Graham wrote this anti-hunting song, which was inspired by a Yorkshire legend. According to the story the devil takes the form of a black fox, whose audacity at first challenges the huntsmen but finally has them careering back to town in terror. Verses eight and nine were originally printed as part of the legend in a book on British folklore by Katherine Briggs.

Chris Foster sang The Black Fox in 1979 on his Topic album All Things in Common. Graham and Eileen Pratt sang on two other songs on this album but not on this one. Chris Foster noted:

A song by Graham Pratt with a twist in the tail, an antidote to all the songs celebrating killing foxes.

Janice Burns and Jon Doran sang The Black Fox on their 2022 CD No More the Green Hills. They noted:

Another hunting song but in this case the hunters, rather satisfyingly, become the hunted. This song was masterfully written by Graham Pratt and completely encapsulates the thrill of the chase.

This video shows Janice Burns and Jon Doran at the Traverse Theatre in May 2021:


Graham and Eileen Pratt sing The Black Fox

As we were out a hunting
One morning in the spring,
Both hounds and horses running well
Made the hills and valleys ring.

But to out great misfortune
No fox there could be found,
And the huntsmen cursed and swore but still
No fox moved over the ground.

Up spoke our master huntsman
At the head of hounds rode he,
“Well we have ridden for a full three hours
But no fox have we seen.

“And there is strength in me
And I will have my chase,
And if only the Devil himself come by
We’d run him such a race.”

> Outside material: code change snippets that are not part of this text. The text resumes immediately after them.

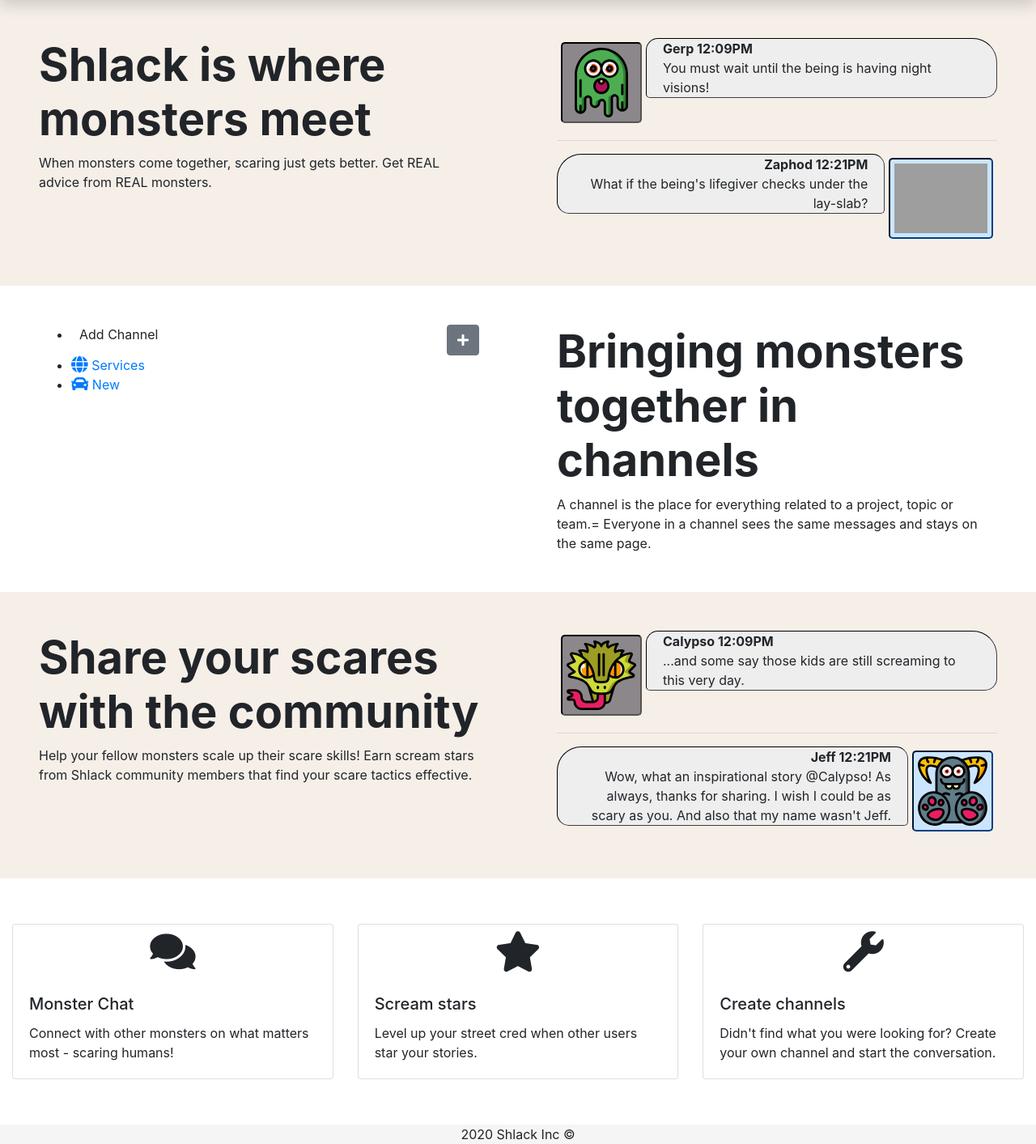
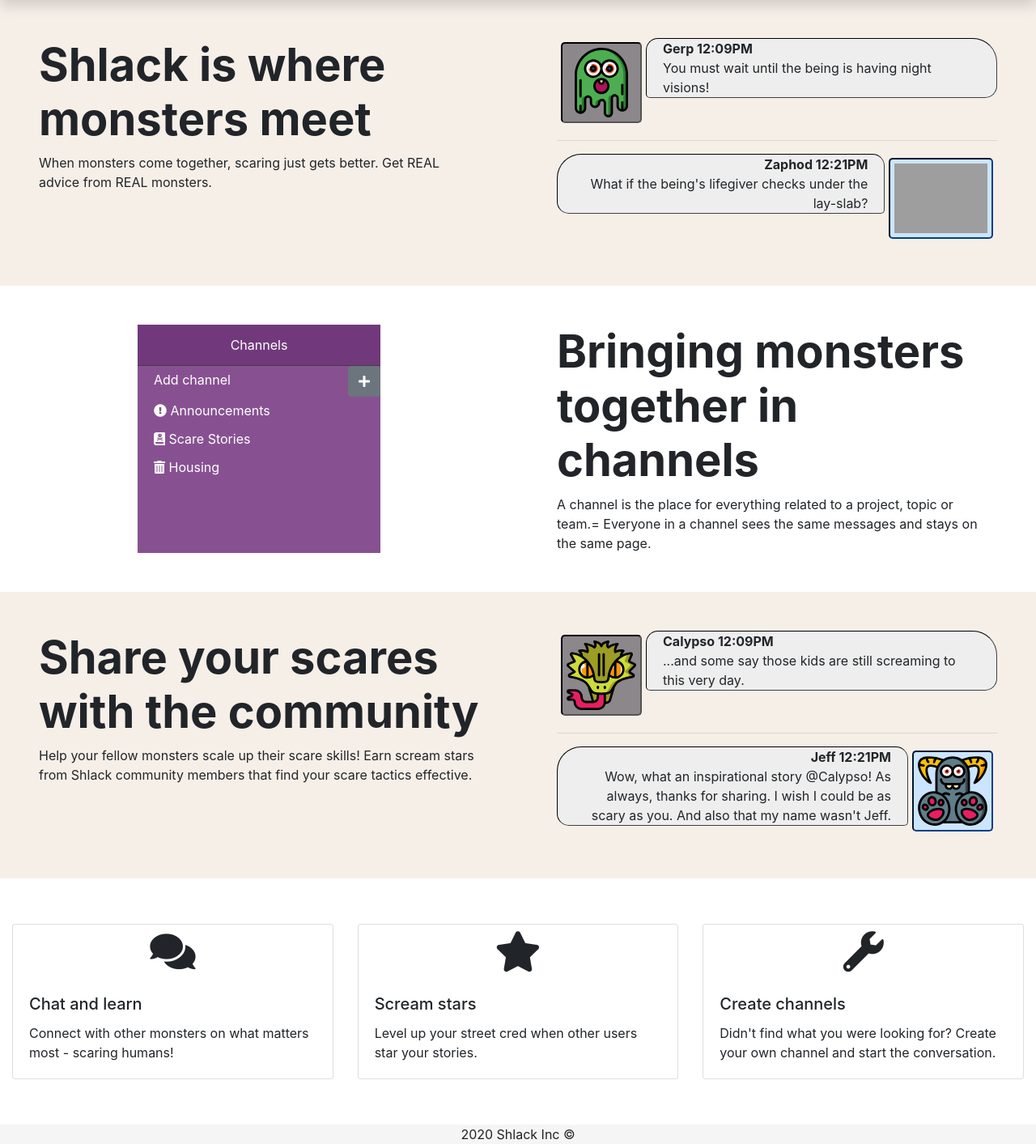
Before and after one commit to kevinhynes/shlack, a Flask app: page / in a window 1280 px wide. Shown: the part 79-1492 px from the top of the page at 81% size. Run offline with Flask 2, Linux system fonts and the light colour scheme; some libraries are stand-ins or nearby versions; grey boxes are pictures that could not be loaded.

Commit message:
Fake sidebar on home page

```diff
--- a/static/style.css
+++ b/static/style.css
@@ -216,6 +216,42 @@ body, html {
   border-radius: 30px 15px 5px 15px;
 }
 
+/*Fake Sidebar*/
+.fake-sidebar {
+  overflow: auto;
+  background-color: #875191;
+  left: 0px;
+  padding: 0px;
+  margin: 0px auto;
+  max-width: 300px;
+  height: 100%;
+  color: #ffffff;
+}
+.fake-sidebar ul {
+  list-style: none;
+  cursor: pointer;
+  line-height: 35px;
+  padding: 0px;
+}
+.fake-sidebar li {
+  padding-left: 20px;
+}
+.fake-sidebar li a {
+  color: #ffffff;
+}
+.fake-sidebar .header {
+  background-color: #71397c;
+  border-bottom: 1px solid #403e41;
+  line-height: 50px;
+  display: block;
+  text-align: center;
+  cursor: default;
+  padding-left: 0px;
+}
+.fake-sidebar .add-channel {
+  cursor: default;
+}
+
 footer {
   background: #f5f5f5;
   margin: 0px -15px;
--- a/static/style.scss
+++ b/static/style.scss
@@ -26,7 +26,6 @@ body,html {
   height: 100%;
   //overflow: hidden;
 }
-
 
 /*Navbar*/
 #navbar {
@@ -221,6 +220,46 @@ body,html {
   border-radius: 30px 15px 5px 15px;
 }
 
+
+/*Fake Sidebar*/
+.fake-sidebar {
+  overflow: auto;
+  background-color: $purple3;
+  left: 0px;
+  padding: 0px;
+  margin: 0px auto;
+  max-width: 300px;
+  height: 100%;
+  color: $white;
+  ul {
+    list-style: none;
+    cursor: pointer;
+    line-height: 35px;
+    padding: 0px;
+  }
+  li {
+    padding-left: 20px;
+  }
+  li a {
+    color: $white;
+  }
+  .header {
+    background-color: $purple2;
+    border-bottom: 1px solid $darkergray;
+    line-height: 50px;
+    display: block;
+    text-align: center;
+    cursor: default;
+    padding-left: 0px;
+  }
+  .add-channel {
+    cursor: default;
+  }
+}
+
+
+
+
 footer {
   background: $lightergray;
   margin: 0px -15px;
--- a/templates/home.html
+++ b/templates/home.html
@@ -58,32 +58,40 @@
 
       <div class="col-md-6 p-5">
 
-        <ul class="menu-content">
-          <li>
-            <span style="padding-left: 10px;">Add Channel</span>
+        <div class="fake-sidebar">
+          <ul>
+            <li class="header">
+              <span >Channels</span>
+            </li>
+
+            <li class="add-channel">
+              <span>Add channel</span>
               <button class="btn btn-secondary" data-target="#channelModal" data-toggle="modal" style="float: right;"><i class="fa fa-plus"></i></button>
             </li>
 
-          <li data-toggle="collapse" data-target="#service" class="collapsed" style="clear: right;">
-            <a href="#"><i class="fa fa-globe fa-lg"></i> Services <span class="arrow"></span></a>
+            <li style="clear: right;">
+              <a href="#"><i class="fas fa-exclamation-circle my-2 mx-auto"></i> Announcements <span class="arrow"></span></a>
             </li>
-          <ul class="sub-menu collapse" id="service">
-            <li>New Service 1</li>
-            <li>New Service 2</li>
-            <li>New Service 3</li>
-          </ul>
 
-          <li data-toggle="collapse" data-target="#new" class="collapsed">
-            <a href="#"><i class="fa fa-car fa-lg"></i> New <span class="arrow"></span></a>
+            <li>
+              <a href="#"><i class="fas fa-book-dead my-2 mx-auto"></i> Scare Stories <span class="arrow"></span></a>
             </li>
-          <ul class="sub-menu collapse" id="new">
-            <li>New New 1</li>
-            <li>New New 2</li>
-            <li>New New 3</li>
-          </ul>
+
+            <li>
+              <a href="#"><i class="fas fa-trash-alt my-2 mx-auto"></i> Housing <span class="arrow"></span></a>
+            </li>
+
+{#            <li data-toggle="collapse" data-target="#new" class="collapsed">#}
+{#              <a href="#"><i class="fa fa-car fa-lg"></i> New <span class="arrow"></span></a>#}
+{#            </li>#}
+{#            <ul class="sub-menu collapse" id="new">#}
+{#              <li>New New 1</li>#}
+{#              <li>New New 2</li>#}
+{#              <li>New New 3</li>#}
+{#            </ul>#}
 
           </ul>
-
+        </div>
       </div>
 
     </div>
@@ -137,7 +145,7 @@
         <div class="card my-2">
           <i class="fas fa-comments my-2 mx-auto" style="font-size: 50px;"></i>
           <div class="card-body">
-            <h5 class="card-title">Monster Chat</h5>
+            <h5 class="card-title">Chat and learn</h5>
             <p class="card-text">Connect with other monsters on what matters most - scaring humans!</p>
           </div>
         </div>
```
Also changed, not shown: 1 other file. Lines whose indentation alone changed are shown as unchanged.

And then there sprung like lightening
A fox from out his hole;
His fur was the colour of a starless night,
His eyes like burning coals.

They chased him over the valley,
They chased him over the field,
They chased him down to the riverbank
But never would he yield.

He’s jumped into the water
And he’s swam to the other side,
He’s laughed so hard that the greenwood shook
Then he’s turned to the huntsmen and cried:

“Ride on my gallant huntsmen when must I come again?
Oh never shall you want a fox to chase a lonely plain.
And when your need is greatest, just call upon My Name,
I will come and you shall have the best of sport and game.”

All the men looked up in wonder,
All the hounds ran back to hide,
For the fox had changed to the Devil himself
Where he stood at the other side.

And men and hounds and horses
Went flying back to town,
And hard on their heels came a little black fox
Laughing as he cried.

“Ride on my gallant huntsmen when must I come again?
Oh never shall you want a fox to chase a lonely plain.”